Want more details? The sinuses produce mucus, which is a thin liquid used to moisten the nose and protect against germs, allergens and other foreign irritants. Sometimes, your sinuses can become blocked and filled with unwanted germs or bacteria, causing an infection.6  

Common Symptoms: Just like a cold, you may experience a runny or stuffy nose, sore throat, and cough. Other symptoms of a sinus infection  may include: 

  • Thick, yellow or green mucus in the nose or throat

  • Facial pain and pressure that feels worse when bending over

  • Ear pressure, headache

  • Aching in your teeth

  • Altered sense of smell

  • Bad breath

  • Fatigue

  • Fever

How to Treat it: In addition to getting plenty of rest and liquids, some other options for treatment or symptom relief6 include:

  • Applying a warm compress over your sinuses

  • Taking steamy showers

  • Saline nasal spray. These sprays can be used to rinse out your nasal passages.
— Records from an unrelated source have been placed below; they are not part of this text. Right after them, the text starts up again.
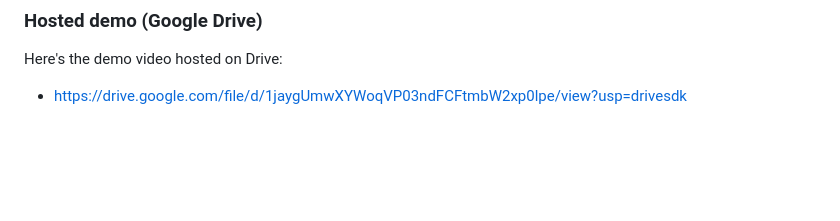
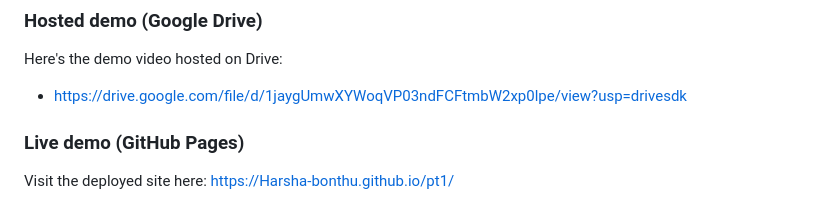
Before and after one commit to Harsha-bonthu/pt1, a Markdown page: README.md, the part around the change. Drawn GitHub-style; blank space fills up the shorter version.

Commit message:
Add live demo link to README

```diff
--- a/README.md
+++ b/README.md
@@ -95,3 +95,7 @@ This script will back up `data/mock-data.json` to `data/mock-data.json.bak` and
 Here's the demo video hosted on Drive:
 
 - https://drive.google.com/file/d/1jaygUmwXYWoqVP03ndFCFtmbW2xp0lpe/view?usp=drivesdk
+
+### Live demo (GitHub Pages)
+
+Visit the deployed site here: https://Harsha-bonthu.github.io/pt1/
```
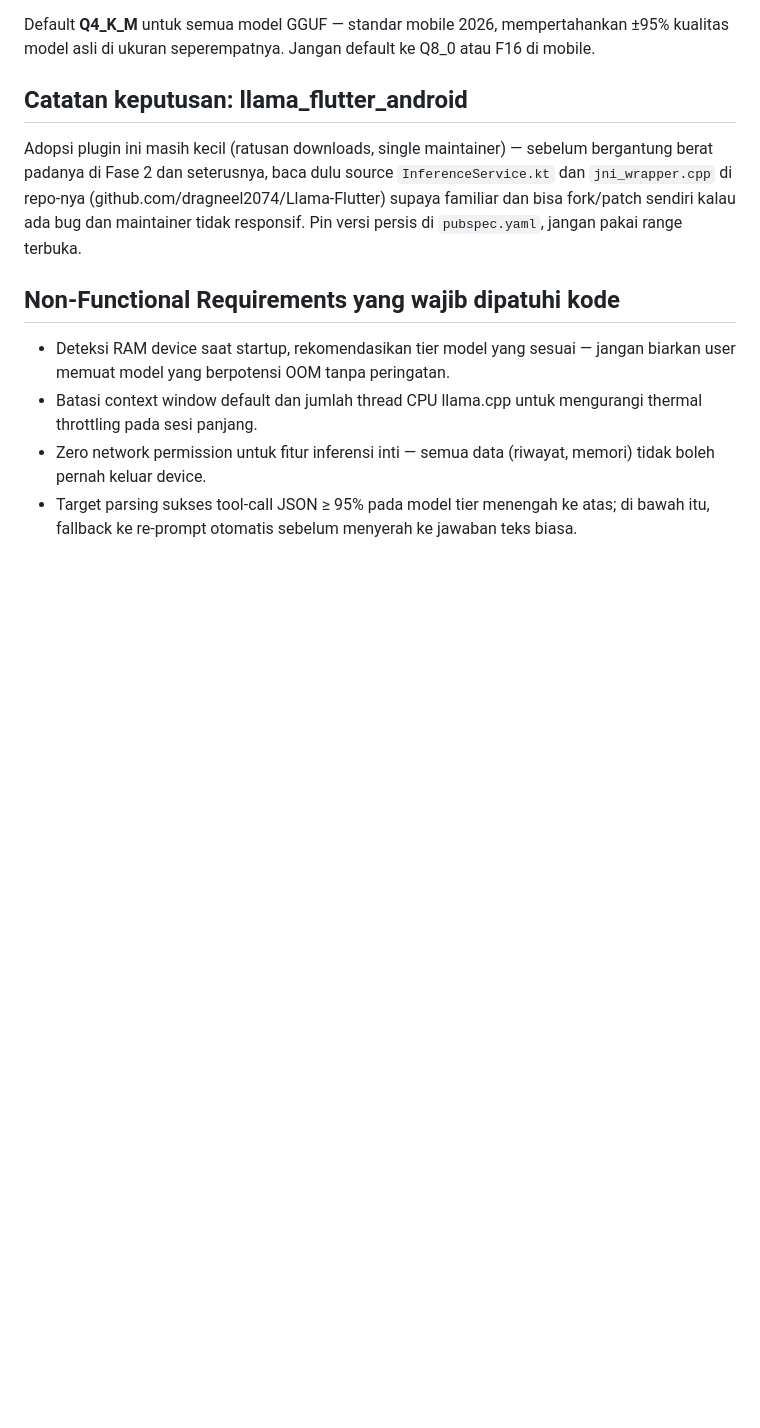
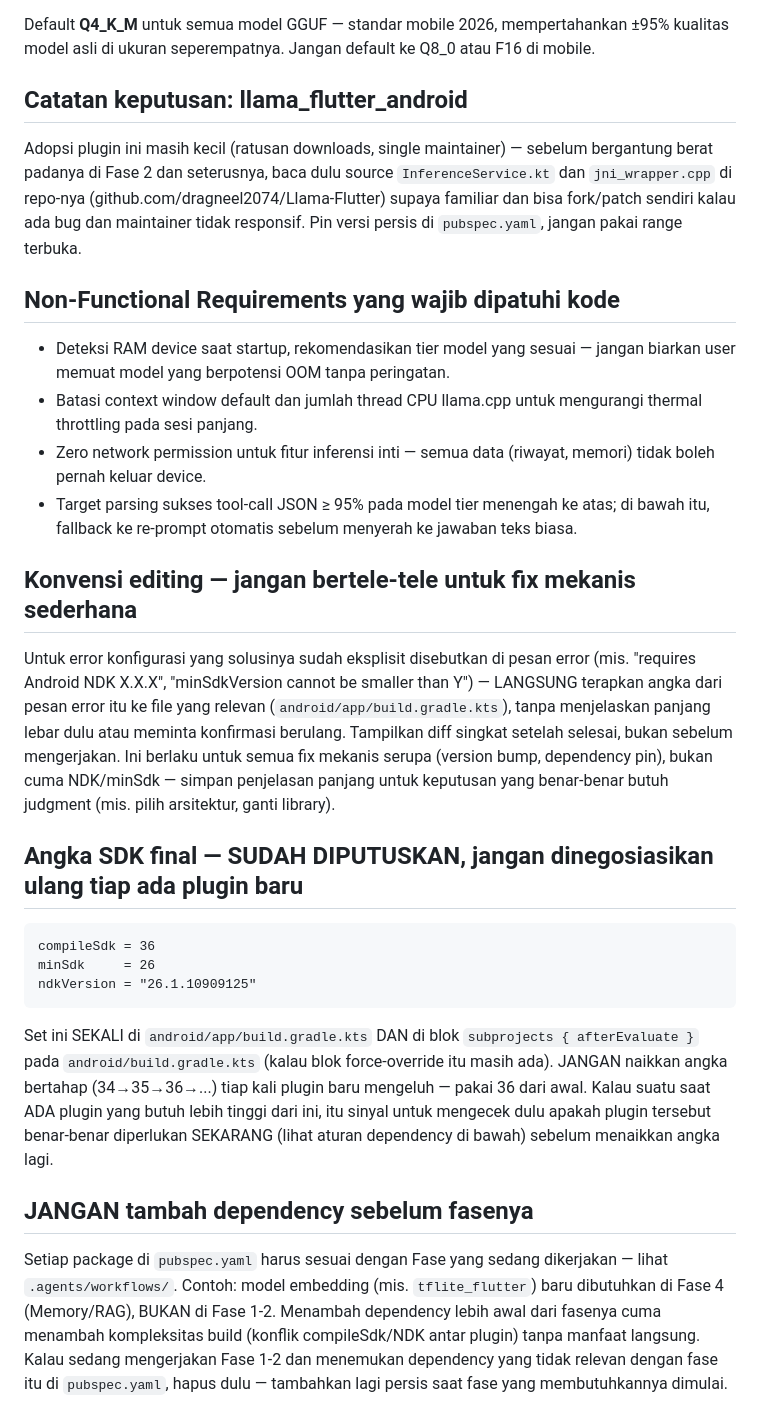
Before and after one commit to fadli87/Project-A.U.R.A-Agent, a Markdown page: .agents/rules/01-overview-stack.md, the part around the change. GitHub-like rendering; blank space fills up the shorter version.

Commit message:
Pin final SDK versions (compileSdk 36/minSdk 26/NDK 26.1.10909125) and add rule: no dependencies before their phase

````diff
--- a/.agents/rules/01-overview-stack.md
+++ b/.agents/rules/01-overview-stack.md
@@ -54,3 +54,34 @@ di `pubspec.yaml`, jangan pakai range terbuka.
   boleh pernah keluar device.
 - Target parsing sukses tool-call JSON ≥ 95% pada model tier menengah ke atas; di bawah
   itu, fallback ke re-prompt otomatis sebelum menyerah ke jawaban teks biasa.
+
+## Konvensi editing — jangan bertele-tele untuk fix mekanis sederhana
+Untuk error konfigurasi yang solusinya sudah eksplisit disebutkan di pesan error (mis.
+"requires Android NDK X.X.X", "minSdkVersion cannot be smaller than Y") — LANGSUNG terapkan
+angka dari pesan error itu ke file yang relevan (`android/app/build.gradle.kts`), tanpa
+menjelaskan panjang lebar dulu atau meminta konfirmasi berulang. Tampilkan diff singkat
+setelah selesai, bukan sebelum mengerjakan. Ini berlaku untuk semua fix mekanis serupa
+(version bump, dependency pin), bukan cuma NDK/minSdk — simpan penjelasan panjang untuk
+keputusan yang benar-benar butuh judgment (mis. pilih arsitektur, ganti library).
+
+## Angka SDK final — SUDAH DIPUTUSKAN, jangan dinegosiasikan ulang tiap ada plugin baru
+```
+compileSdk = 36
+minSdk     = 26
+ndkVersion = "26.1.10909125"
+```
+Set ini SEKALI di `android/app/build.gradle.kts` DAN di blok `subprojects { afterEvaluate }`
+pada `android/build.gradle.kts` (kalau blok force-override itu masih ada). JANGAN naikkan
+angka bertahap (34→35→36→...) tiap kali plugin baru mengeluh — pakai 36 dari awal. Kalau
+suatu saat ADA plugin yang butuh lebih tinggi dari ini, itu sinyal untuk mengecek dulu
+apakah plugin tersebut benar-benar diperlukan SEKARANG (lihat aturan dependency di bawah)
+sebelum menaikkan angka lagi.
+
+## JANGAN tambah dependency sebelum fasenya
+Setiap package di `pubspec.yaml` harus sesuai dengan Fase yang sedang dikerjakan — lihat
+`.agents/workflows/`. Contoh: model embedding (mis. `tflite_flutter`) baru dibutuhkan di
+Fase 4 (Memory/RAG), BUKAN di Fase 1-2. Menambah dependency lebih awal dari fasenya cuma
+menambah kompleksitas build (konflik compileSdk/NDK antar plugin) tanpa manfaat langsung.
+Kalau sedang mengerjakan Fase 1-2 dan menemukan dependency yang tidak relevan dengan fase
+itu di `pubspec.yaml`, hapus dulu — tambahkan lagi persis saat fase yang membutuhkannya
+dimulai.
````
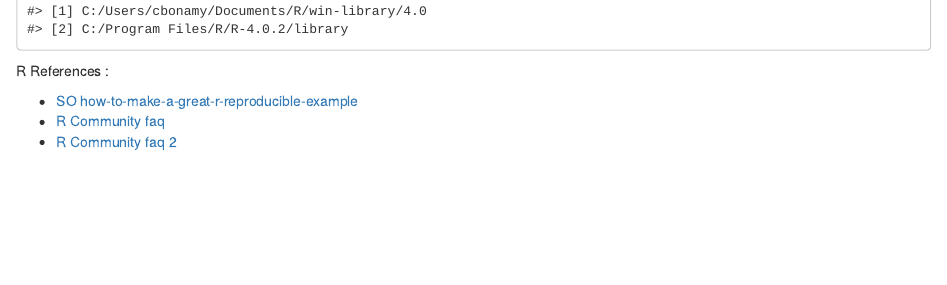
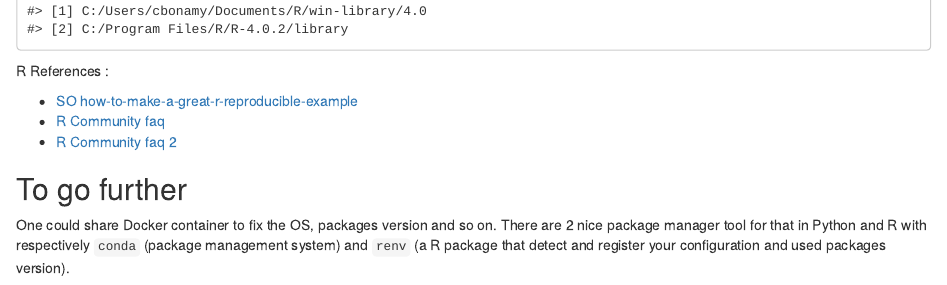
Before and after one commit to goodfr/blog, an R Markdown document (content/post/hello_reprex.Rmd): the page in a window 1100 px wide, from 8860 px down. Rendered offline with R 4.5, knitr and Pandoc, with nearby package versions.

Commit message:
short further dev conclusion

```diff
--- a/content/post/hello_reprex.Rmd
+++ b/content/post/hello_reprex.Rmd
@@ -504,3 +504,8 @@ R References :
 - [SO how-to-make-a-great-r-reproducible-example](https://stackoverflow.com/questions/5963269/how-to-make-a-great-r-reproducible-example)
 - [R Community faq](https://community.rstudio.com/t/faq-whats-a-reproducible-example-reprex-and-how-do-i-do-one/5219)
 - [R Community faq 2](https://community.rstudio.com/t/faq-how-to-do-a-minimal-reproducible-example-reprex-for-beginners/23061)
+
+
+## To go further
+
+One could share Docker container to fix the OS, packages version and so on. There are 2 nice package manager tool for that in Python and R with respectively `conda` (package management system) and `renv` (a R package that detect and register your configuration and used packages version).
```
  • Nasal corticosteroids. Corticosteroid sprays and mists, such as fluticasone (Flonase Allergy Relief) and budesonide (Rhinocort Allergy), target swelling, inflammation, and congestion in the nasal passages.

  • OTC decongestants. Oral and nasal decongestants can be very effective for congestion relief, such as Nasal Decongestant. Learn more about congestion and the use of nasal decongestants here.

  • Allergy medications. Antihistamines, such as Allergy Relief, may be helpful for sinusitis caused by allergies. 

  • OTC pain relievers. Pain relievers, like Pain & Fever Relief or ibuprofen (Advil), can be used to relieve fever, aches, and pains.

  • Antibiotics. If your sinus infection is caused by bacteria, your doctor may prescribe you antibiotics. Be skeptical if your provider automatically offers you an antibiotic without first checking to see if you have a viral or bacterial infection.

Prevention Tips: Here are some steps7 you can take to help prevent getting a sinus infection:

  • Stay away from people who have colds or other upper respiratory infections

  • Wash your hands frequently with soap and water. Sanitize your hands often.

  • Keep your allergies under control. If you have allergy symptoms that just won’t go away, work with your healthcare provider to develop a treatment plan.

  • Avoid irritants like smoke and polluted air

  • Try using a humidifier and avoiding dry environments to help prevent your nasal passages from drying out